Kilimanjaro 4 – Final Descent To Marangu Gate
Kilimanjaro 4 started with Sonani greeting us with his usual ‘Helloo’ and a warm drink at 07:00 hours. After breakfast, first on the agenda today was to be the traditional tipping ceremony, when all the crew were rewarded for their excellent service while we were on the mountain.
They sang the ‘Kilimanjaro Song’ in Swahili, which we only grasped part of, and then it was time to distribute the tips. My son gave a short speech of our appreciation for all their efforts during the trip. Then the various envelopes were distributed. First to the porters, then the helping porters, the cook Meshack, the guide Sonani, who also doubled up as our waiter, then Damas and finally the chief guide Charles.
We had been given guidelines on how much to tip, a minimum to a maximum, but we exceeded the maximum as we felt so grateful for the way we had been looked after by all the crew. After the ceremony and all the tents and equipment were packed up, the porters disappeared, hurrying down Kilimanjaro to rejoin their families.
We then started on the 14 mile descent to the national park entry point at Marangu Gate. This was our final walk on Kilimanjaro 4 and it took around 7 hours. We descended through the high desert, the alpine desert, the moorland and stopped at Mandara Huts for the packed lunch Meshack had prepared earlier for us. The scenery now changed and we entered the forest which was covered in low cloud.
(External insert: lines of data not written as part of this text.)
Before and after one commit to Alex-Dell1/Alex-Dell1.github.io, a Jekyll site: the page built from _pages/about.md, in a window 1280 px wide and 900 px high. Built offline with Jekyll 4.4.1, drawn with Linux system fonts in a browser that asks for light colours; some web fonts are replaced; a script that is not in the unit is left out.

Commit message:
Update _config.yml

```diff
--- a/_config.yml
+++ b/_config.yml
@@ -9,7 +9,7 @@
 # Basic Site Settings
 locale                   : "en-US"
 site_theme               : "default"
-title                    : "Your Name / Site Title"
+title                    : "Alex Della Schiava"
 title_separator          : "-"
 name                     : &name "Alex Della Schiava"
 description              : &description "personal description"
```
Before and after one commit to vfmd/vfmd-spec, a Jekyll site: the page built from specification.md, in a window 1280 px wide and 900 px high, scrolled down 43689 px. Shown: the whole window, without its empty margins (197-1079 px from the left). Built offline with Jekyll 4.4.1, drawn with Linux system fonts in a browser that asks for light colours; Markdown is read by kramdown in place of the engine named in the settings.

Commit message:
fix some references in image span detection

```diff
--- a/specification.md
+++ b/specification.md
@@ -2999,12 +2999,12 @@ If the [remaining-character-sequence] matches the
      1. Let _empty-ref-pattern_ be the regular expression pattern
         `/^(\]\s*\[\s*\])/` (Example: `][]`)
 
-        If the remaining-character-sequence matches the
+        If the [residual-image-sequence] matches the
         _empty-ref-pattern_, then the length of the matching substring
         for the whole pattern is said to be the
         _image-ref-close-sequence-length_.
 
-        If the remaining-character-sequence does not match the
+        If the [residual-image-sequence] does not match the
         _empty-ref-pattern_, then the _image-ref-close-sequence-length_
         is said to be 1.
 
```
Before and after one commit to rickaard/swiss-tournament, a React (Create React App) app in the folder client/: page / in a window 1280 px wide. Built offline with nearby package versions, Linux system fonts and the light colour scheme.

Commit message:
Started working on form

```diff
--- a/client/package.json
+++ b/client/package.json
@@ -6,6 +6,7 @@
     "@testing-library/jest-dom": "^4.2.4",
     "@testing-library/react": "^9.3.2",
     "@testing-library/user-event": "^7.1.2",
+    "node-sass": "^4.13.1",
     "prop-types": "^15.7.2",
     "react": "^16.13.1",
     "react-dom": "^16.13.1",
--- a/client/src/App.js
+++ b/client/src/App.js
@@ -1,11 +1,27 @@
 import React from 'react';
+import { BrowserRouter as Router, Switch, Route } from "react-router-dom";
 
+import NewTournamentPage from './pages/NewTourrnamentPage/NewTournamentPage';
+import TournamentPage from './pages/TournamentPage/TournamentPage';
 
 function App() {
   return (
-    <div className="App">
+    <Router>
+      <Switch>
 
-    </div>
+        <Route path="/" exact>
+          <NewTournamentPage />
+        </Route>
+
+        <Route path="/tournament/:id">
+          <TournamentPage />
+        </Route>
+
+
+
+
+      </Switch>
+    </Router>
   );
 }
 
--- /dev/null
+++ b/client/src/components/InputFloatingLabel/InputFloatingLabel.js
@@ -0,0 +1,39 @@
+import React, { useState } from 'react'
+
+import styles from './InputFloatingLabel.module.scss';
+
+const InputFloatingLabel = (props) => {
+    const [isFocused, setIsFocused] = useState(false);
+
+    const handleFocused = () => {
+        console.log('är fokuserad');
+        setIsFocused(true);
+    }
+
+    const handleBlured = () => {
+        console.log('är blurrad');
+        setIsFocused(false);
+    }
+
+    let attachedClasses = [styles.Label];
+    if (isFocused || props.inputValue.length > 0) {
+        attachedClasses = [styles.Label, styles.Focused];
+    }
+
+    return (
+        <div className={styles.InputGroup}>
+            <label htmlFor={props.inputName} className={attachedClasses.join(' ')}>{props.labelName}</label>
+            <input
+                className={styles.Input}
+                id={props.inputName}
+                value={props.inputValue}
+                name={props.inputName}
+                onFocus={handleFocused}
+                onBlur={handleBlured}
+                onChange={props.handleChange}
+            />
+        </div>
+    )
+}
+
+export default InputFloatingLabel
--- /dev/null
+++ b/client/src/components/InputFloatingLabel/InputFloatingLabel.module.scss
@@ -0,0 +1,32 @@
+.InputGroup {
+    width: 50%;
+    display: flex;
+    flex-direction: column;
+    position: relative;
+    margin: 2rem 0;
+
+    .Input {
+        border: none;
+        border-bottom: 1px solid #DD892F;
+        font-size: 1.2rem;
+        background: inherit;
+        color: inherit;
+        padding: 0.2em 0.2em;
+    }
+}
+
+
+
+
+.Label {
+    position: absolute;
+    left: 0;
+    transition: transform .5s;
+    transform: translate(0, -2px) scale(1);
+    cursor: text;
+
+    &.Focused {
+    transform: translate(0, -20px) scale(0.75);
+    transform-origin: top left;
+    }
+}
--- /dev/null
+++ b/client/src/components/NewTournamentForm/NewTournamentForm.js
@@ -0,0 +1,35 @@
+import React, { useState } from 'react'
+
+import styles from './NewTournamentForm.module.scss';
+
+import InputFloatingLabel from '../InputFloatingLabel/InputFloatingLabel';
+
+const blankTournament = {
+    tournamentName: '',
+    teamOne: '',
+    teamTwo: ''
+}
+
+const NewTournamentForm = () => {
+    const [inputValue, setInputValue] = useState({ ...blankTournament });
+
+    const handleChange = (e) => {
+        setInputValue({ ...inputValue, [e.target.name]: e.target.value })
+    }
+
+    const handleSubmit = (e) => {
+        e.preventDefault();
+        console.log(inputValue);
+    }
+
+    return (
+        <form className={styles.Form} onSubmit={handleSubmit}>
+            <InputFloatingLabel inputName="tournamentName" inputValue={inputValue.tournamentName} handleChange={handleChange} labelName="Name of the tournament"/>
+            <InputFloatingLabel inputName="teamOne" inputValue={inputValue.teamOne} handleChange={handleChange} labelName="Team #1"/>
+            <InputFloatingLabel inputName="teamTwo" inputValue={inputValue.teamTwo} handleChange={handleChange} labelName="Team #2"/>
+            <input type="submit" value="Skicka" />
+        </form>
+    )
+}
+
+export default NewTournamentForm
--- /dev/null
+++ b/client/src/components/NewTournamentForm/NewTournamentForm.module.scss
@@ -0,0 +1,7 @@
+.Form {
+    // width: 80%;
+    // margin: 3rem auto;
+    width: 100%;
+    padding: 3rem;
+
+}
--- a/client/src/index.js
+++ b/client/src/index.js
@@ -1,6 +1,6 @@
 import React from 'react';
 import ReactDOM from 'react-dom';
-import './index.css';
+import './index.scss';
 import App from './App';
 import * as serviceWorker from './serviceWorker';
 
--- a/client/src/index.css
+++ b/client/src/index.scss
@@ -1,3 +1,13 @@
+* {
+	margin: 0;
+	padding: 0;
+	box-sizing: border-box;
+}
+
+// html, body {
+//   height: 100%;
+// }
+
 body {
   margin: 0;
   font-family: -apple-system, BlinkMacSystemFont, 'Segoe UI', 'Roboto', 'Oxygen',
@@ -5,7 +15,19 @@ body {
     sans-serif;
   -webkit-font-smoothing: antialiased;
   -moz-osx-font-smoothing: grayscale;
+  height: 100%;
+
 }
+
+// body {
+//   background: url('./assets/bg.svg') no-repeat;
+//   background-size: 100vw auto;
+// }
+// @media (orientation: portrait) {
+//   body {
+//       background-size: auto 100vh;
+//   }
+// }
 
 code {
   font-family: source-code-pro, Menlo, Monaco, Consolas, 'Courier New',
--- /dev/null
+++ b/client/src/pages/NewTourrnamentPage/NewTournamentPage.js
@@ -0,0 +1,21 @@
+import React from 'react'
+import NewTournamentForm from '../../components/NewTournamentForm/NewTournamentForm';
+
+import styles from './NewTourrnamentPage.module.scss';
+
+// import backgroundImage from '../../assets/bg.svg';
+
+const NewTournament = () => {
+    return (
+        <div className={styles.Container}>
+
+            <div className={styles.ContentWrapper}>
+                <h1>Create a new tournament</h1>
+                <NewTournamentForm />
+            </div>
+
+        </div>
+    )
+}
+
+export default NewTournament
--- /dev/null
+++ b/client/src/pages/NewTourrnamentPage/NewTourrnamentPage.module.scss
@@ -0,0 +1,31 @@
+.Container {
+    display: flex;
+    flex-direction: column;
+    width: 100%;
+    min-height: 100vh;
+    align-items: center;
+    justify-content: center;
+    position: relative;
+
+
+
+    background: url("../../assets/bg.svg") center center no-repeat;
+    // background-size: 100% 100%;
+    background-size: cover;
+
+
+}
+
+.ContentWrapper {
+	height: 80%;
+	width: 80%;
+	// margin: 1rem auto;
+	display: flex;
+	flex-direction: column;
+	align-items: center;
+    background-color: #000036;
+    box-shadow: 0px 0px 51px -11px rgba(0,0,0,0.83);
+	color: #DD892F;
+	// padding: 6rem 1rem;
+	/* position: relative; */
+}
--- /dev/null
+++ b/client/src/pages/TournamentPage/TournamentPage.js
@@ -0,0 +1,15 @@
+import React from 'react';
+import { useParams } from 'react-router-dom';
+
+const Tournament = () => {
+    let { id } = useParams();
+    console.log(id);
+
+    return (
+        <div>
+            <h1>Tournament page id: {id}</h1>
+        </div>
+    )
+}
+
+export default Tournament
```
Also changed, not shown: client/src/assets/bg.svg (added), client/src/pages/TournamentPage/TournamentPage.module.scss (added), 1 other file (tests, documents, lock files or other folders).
It was damp and we seemed to be in the rain forest for a couple of hours before finally reaching the finishing point at the Marangu Gate. After signing in we had a welcome beer with our three guides Charles, Damas and Sonani. Meshack was also there to greet us and joined in with a beer. Charles presented my son, daughter and daughter-in-law with their certificates of completion. Then it was time to say our goodbyes forever to our excellent crew. We were then off back to our hotel for the evening.
At the hotel more beer was consumed together with a bottle of the local spirit Konyagi, which smells like gin but is actually made from sugar cane. After all that climbing it was very welcome as well.
So what did we take from our Kilimanjaro trip? Well as mentioned in Part 3 previously, it was certainly the hardest thing any of us had ever done. It was also quite an experience dealing with altitude sickness and I, who suffered the worst effects, certainly wouldn’t want to experience it again. Our crew from The African Walking Company were some of the most cheerful people we had ever met and at the same time the epitome of professionalism. We will certainly remember them for their friendliness and good humour while doing an extremely difficult job.
The most important thing, for me anyway, is my pride in what my son, daughter and daughter-in-law achieved on their trip to Kilimanjaro.